I can’t help but notice when I enter the gym, that the cardio section is primarily filled with women, and the men occupy the majority of the weight room. From the outside looking in, it may seem as though there is a fundamental difference in the way men and women should be training. This; however, is not the case. When it comes to cardiovascular exercise or strength training, both men and women can benefit substantially. According to certified personal trainer, Danielle Vindez, “Training, no matter the sex, has to do with the goal and present physical condition.”
Many women believe the myth that lifting heavy weights will result in a “bulky” or “manly” appearance. The truth is, women do not have the levels of testosterone men do, and thus cannot “bulk up” without the help of steroids and years of serious dedication. This fundamental difference in hormones makes it easier for men to put more muscle on their frame. Vindez explains, “Because men have more circulating testosterone and women have more estrogen availability, the results of training can be different, with men building greater muscle mass and bone density.”

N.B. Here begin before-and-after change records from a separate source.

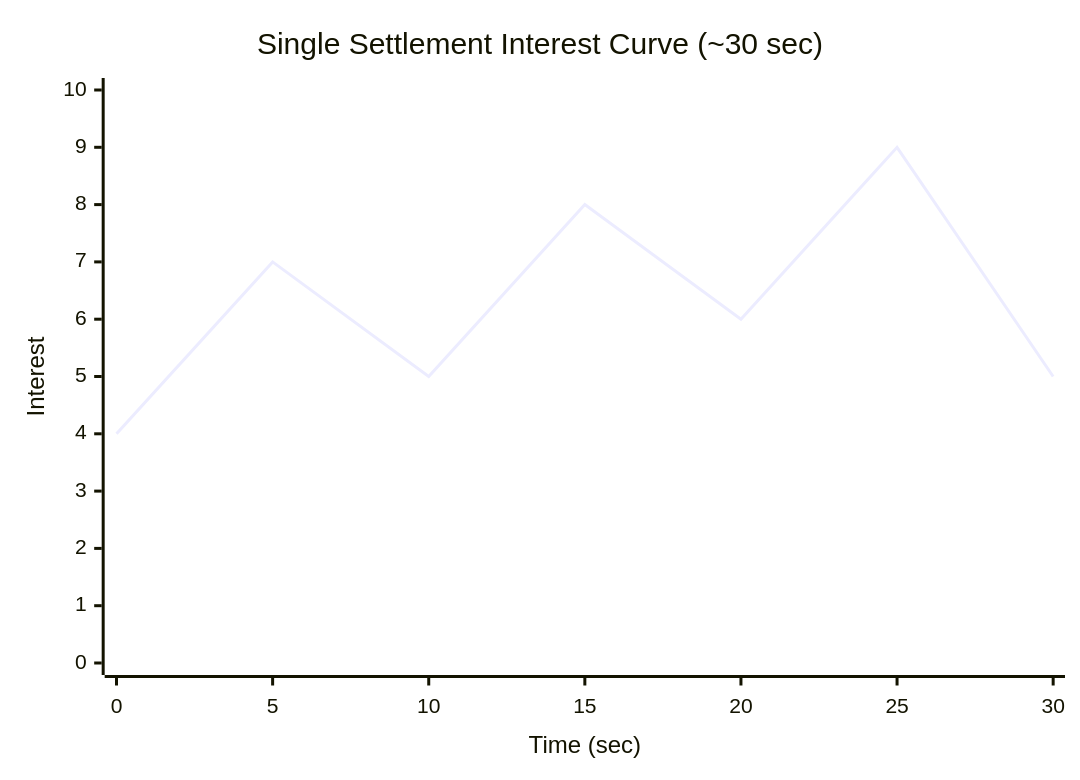
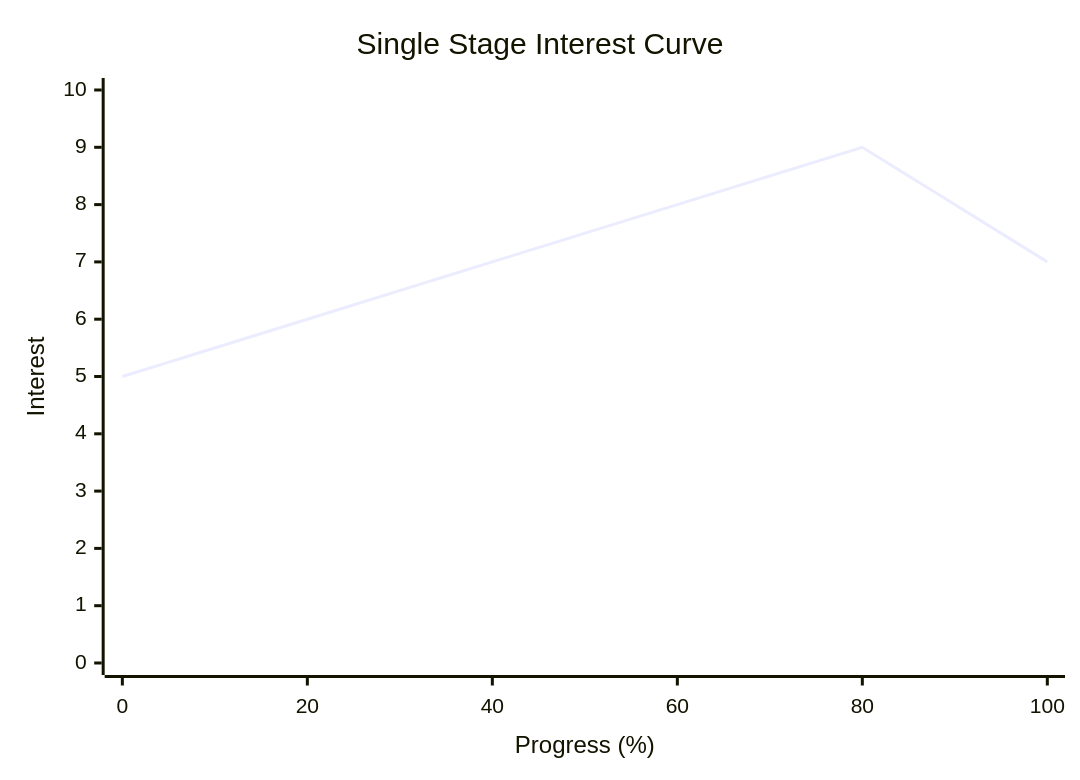
Before and after one commit to shuuter-web/game-studio: the first of 2 diagrams in docs/gdd/dragon-tide.md, drawn with Mermaid. The commit also changed other lines of this file, not shown here.

````diff
--- a/docs/gdd/dragon-tide.md
+++ b/docs/gdd/dragon-tide.md
@@ -252,7 +195,7 @@
 ```mermaid
 xychart-beta
-    title "Single Settlement Interest Curve (~30 sec)"
-    x-axis "Time (sec)" [0, 5, 10, 15, 20, 25, 30]
+    title "Single Stage Interest Curve"
+    x-axis "Progress (%)" [0, 20, 40, 60, 80, 100]
     y-axis "Interest" 0 --> 10
-    line [4, 7, 5, 8, 6, 9, 5]
+    line [5, 6, 7, 8, 9, 7]
 ```
````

Both men and women can benefit from compound lifts such as squats, deadlifts, and pressing movements such as those done on a flat bench or incline. Both sexes will also see results using more isolated exercises such as curl variations, pushdowns, and kickbacks (to name a few). Compound exercises like weighted squats and deadlifts burn more calories than almost any other move. Vindez states that although differences in hormones influence men and women’s size, “Essentially the muscles, bones, tendons and ligaments respond similarly to the stress of exercise. Cells in both males and females adapt to ‘overload’ by getting stronger.”
Just as there are no limitations with resistance training based on an individual’s sex, both men and women can perform cardiovascular exercise as well. Vindez explains that a person’s health history, exercise history, injuries and personal desire contribute more to limitations on cardiovascular exercise than sex. She notes that cardiovascular exercise can promote heart and circulatory health and mood enhancing benefits for everyone.
As with any exercise program, it is advisable to check with a healthcare provider first. Vindez advises individuals recovering from an injury be cautious about starting an exercise program until having discussed it with a doctor. According to Vindez, “In general, apparently healthy individuals can perform resistance training without fear of injury, assuming proper technique and progression is followed.”
As you can see, there are distinct differences in hormones between men and women affecting their physiques and performance. Resistance training, like weight lifting, can help men develop more musculature and women “tone up”. Both men and women can significantly benefit from a resistance-training program. Vindez contends, “Resistance training slows down decay by stimulating growth, do it regularly, do it properly, and stay vital.”